Exercise directions: What you return should match every record exactly, with the images removed.

◆ ◆ ◆ ◆ ◆ ◆ ◆

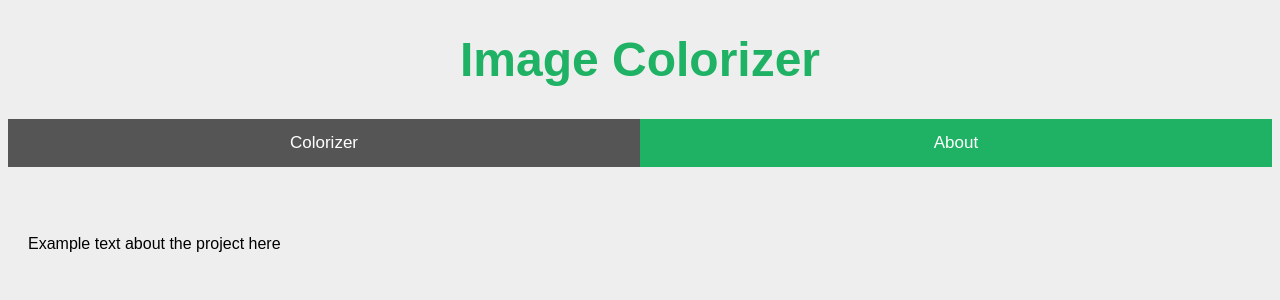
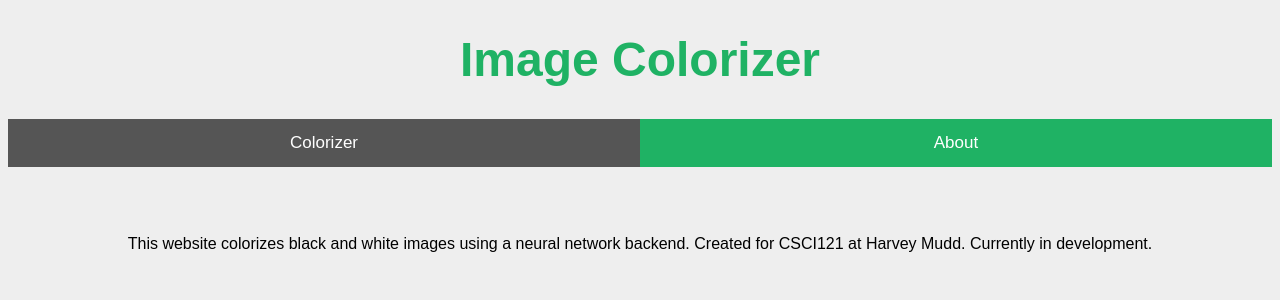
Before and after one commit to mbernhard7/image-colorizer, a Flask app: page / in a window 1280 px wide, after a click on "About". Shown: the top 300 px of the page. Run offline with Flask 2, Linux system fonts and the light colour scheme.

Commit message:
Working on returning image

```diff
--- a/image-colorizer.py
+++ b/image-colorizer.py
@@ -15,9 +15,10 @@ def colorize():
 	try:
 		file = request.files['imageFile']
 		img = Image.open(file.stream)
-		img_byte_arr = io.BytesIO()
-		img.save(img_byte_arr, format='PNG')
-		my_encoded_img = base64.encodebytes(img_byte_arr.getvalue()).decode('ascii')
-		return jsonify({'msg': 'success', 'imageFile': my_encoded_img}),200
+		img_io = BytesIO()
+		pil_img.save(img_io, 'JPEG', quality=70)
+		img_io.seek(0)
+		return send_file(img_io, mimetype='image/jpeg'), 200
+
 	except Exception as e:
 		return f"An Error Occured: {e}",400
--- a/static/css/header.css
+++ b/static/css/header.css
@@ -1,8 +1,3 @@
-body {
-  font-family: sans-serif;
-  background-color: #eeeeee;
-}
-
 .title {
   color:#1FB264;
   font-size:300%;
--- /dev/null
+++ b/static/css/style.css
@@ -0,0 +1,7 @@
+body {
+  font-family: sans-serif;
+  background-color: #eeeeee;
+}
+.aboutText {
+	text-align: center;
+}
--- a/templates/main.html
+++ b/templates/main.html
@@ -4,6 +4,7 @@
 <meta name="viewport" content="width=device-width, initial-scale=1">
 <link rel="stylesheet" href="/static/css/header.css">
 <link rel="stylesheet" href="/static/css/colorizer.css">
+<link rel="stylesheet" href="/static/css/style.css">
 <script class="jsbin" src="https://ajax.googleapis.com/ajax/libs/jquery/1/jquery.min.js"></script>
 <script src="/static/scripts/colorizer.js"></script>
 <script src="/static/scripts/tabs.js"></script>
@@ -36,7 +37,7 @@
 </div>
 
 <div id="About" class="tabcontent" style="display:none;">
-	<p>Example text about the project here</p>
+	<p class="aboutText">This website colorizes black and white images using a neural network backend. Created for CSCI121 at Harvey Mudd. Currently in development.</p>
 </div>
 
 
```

◆ ◆ ◆ ◆ ◆ ◆ ◆

Task response:
Before and after one commit to mbernhard7/image-colorizer, a Flask app: page / in a window 1280 px wide, after a click on "About". Shown: the top 300 px of the page. Run offline with Flask 2, Linux system fonts and the light colour scheme.

Commit message:
Working on returning image

```diff
--- a/image-colorizer.py
+++ b/image-colorizer.py
@@ -15,9 +15,10 @@ def colorize():
 	try:
 		file = request.files['imageFile']
 		img = Image.open(file.stream)
-		img_byte_arr = io.BytesIO()
-		img.save(img_byte_arr, format='PNG')
-		my_encoded_img = base64.encodebytes(img_byte_arr.getvalue()).decode('ascii')
-		return jsonify({'msg': 'success', 'imageFile': my_encoded_img}),200
+		img_io = BytesIO()
+		pil_img.save(img_io, 'JPEG', quality=70)
+		img_io.seek(0)
+		return send_file(img_io, mimetype='image/jpeg'), 200
+
 	except Exception as e:
 		return f"An Error Occured: {e}",400
--- a/static/css/header.css
+++ b/static/css/header.css
@@ -1,8 +1,3 @@
-body {
-  font-family: sans-serif;
-  background-color: #eeeeee;
-}
-
 .title {
   color:#1FB264;
   font-size:300%;
--- /dev/null
+++ b/static/css/style.css
@@ -0,0 +1,7 @@
+body {
+  font-family: sans-serif;
+  background-color: #eeeeee;
+}
+.aboutText {
+	text-align: center;
+}
--- a/templates/main.html
+++ b/templates/main.html
@@ -4,6 +4,7 @@
 <meta name="viewport" content="width=device-width, initial-scale=1">
 <link rel="stylesheet" href="/static/css/header.css">
 <link rel="stylesheet" href="/static/css/colorizer.css">
+<link rel="stylesheet" href="/static/css/style.css">
 <script class="jsbin" src="https://ajax.googleapis.com/ajax/libs/jquery/1/jquery.min.js"></script>
 <script src="/static/scripts/colorizer.js"></script>
 <script src="/static/scripts/tabs.js"></script>
@@ -36,7 +37,7 @@
 </div>
 
 <div id="About" class="tabcontent" style="display:none;">
-	<p>Example text about the project here</p>
+	<p class="aboutText">This website colorizes black and white images using a neural network backend. Created for CSCI121 at Harvey Mudd. Currently in development.</p>
 </div>
 
 
```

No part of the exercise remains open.